This reading group guide for Heartland includes an introduction, discussion questions, and ideas for enhancing your book club. The suggested questions are intended to help your reading group find new and interesting angles and topics for your discussion. We hope that these ideas will enrich your conversation and increase your enjoyment of the book.

Introduction

During Sarah Smarsh’s turbulent childhood in Kansas in the 1980s and 1990s, the forces of cyclical poverty and the country’s changing economic policies solidified her family’s place among the working poor. By telling the story of her life and the lives of the people she loves, Smarsh challenges us to look more closely at the class divide in our country and examine the myths about people thought to be less because they earn less.
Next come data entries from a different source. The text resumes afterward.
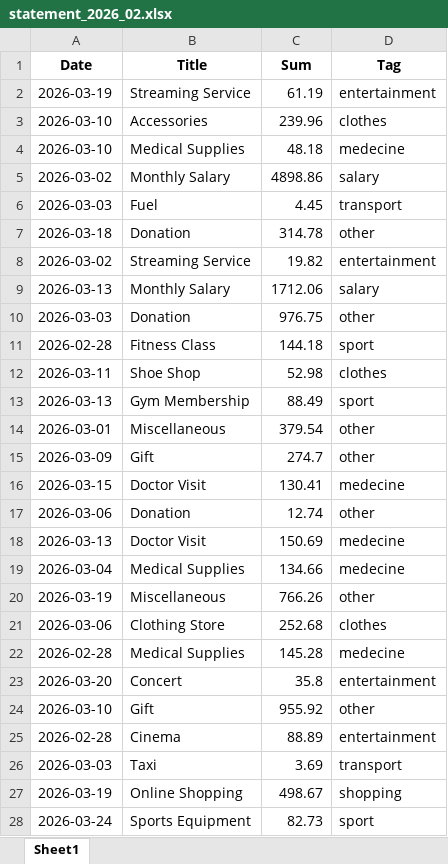
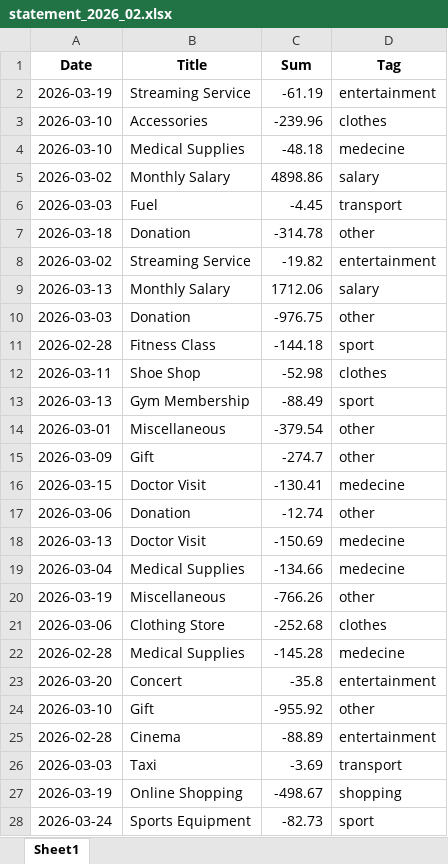
Before and after one commit to Rozerfrodi/trancpence, an Excel workbook: files/temp_files/statement_2026_02.xlsx, sheet Sheet1, drawn as a sheet; only a part is shown; values as stored, in another font and other column widths than the file's, no borders; the diff covers the shown part only; the diff names each change by its address in the sheet, - before the commit and + after, or states it on an @@ line.

```diff
--- a/files/temp_files/statement_2026_02.xlsx (sheet Sheet1)
+++ b/files/temp_files/statement_2026_02.xlsx (sheet Sheet1)
-C2 (Sum): 61.19
+C2 (Sum): -61.19
-C3 (Sum): 239.96
+C3 (Sum): -239.96
-C4 (Sum): 48.18
+C4 (Sum): -48.18
-C6 (Sum): 4.45
+C6 (Sum): -4.45
-C7 (Sum): 314.78
+C7 (Sum): -314.78
-C8 (Sum): 19.82
+C8 (Sum): -19.82
-C10 (Sum): 976.75
+C10 (Sum): -976.75
-C11 (Sum): 144.18
+C11 (Sum): -144.18
-C12 (Sum): 52.98
+C12 (Sum): -52.98
-C13 (Sum): 88.49
+C13 (Sum): -88.49
-C14 (Sum): 379.54
+C14 (Sum): -379.54
-C15 (Sum): 274.7
+C15 (Sum): -274.7
-C16 (Sum): 130.41
+C16 (Sum): -130.41
-C17 (Sum): 12.74
+C17 (Sum): -12.74
-C18 (Sum): 150.69
+C18 (Sum): -150.69
-C19 (Sum): 134.66
+C19 (Sum): -134.66
-C20 (Sum): 766.26
+C20 (Sum): -766.26
-C21 (Sum): 252.68
+C21 (Sum): -252.68
-C22 (Sum): 145.28
+C22 (Sum): -145.28
-C23 (Sum): 35.8
+C23 (Sum): -35.8
-C24 (Sum): 955.92
+C24 (Sum): -955.92
-C25 (Sum): 88.89
+C25 (Sum): -88.89
-C26 (Sum): 3.69
+C26 (Sum): -3.69
-C27 (Sum): 498.67
+C27 (Sum): -498.67
-C28 (Sum): 82.73
+C28 (Sum): -82.73
```
Also changed, not shown: 151 edited cells elsewhere in this sheet, files/temp_files/statement_2025_11.xlsx, files/temp_files/statement_2026_03.xlsx, 44 other files.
Her personal history affirms the corrosive impact intergenerational poverty can have on individuals, families, and communities, and she explores this idea as lived experience, metaphor, and level of consciousness.

Smarsh was born a fifth-generation Kansas wheat farmer on her paternal side and the product of generations of teen mothers on her maternal side. Through her experiences growing up as the daughter of a dissatisfied young mother and raised predominantly by her grandmother on a farm thirty miles west of Wichita, we are given a unique and essential look into the lives of poor and working-class Americans livi see more

About the Author

Sarah Smarsh
Photograph © Paul Andrews

Sarah Smarsh

Sarah Smarsh has covered socioeconomic class, politics, and public policy for the Guardian, the New York Times, the Texas Observer, Pacific Standard, the Economic Hardship Reporting Project, and many other publications. A recent Joan Shorenstein Fellow at Harvard University's Kennedy School of Government and a former professor of nonfiction writing, Smarsh is a frequent speaker on economic inequality and related media narratives. She lives in Kansas. Heartland is her first book.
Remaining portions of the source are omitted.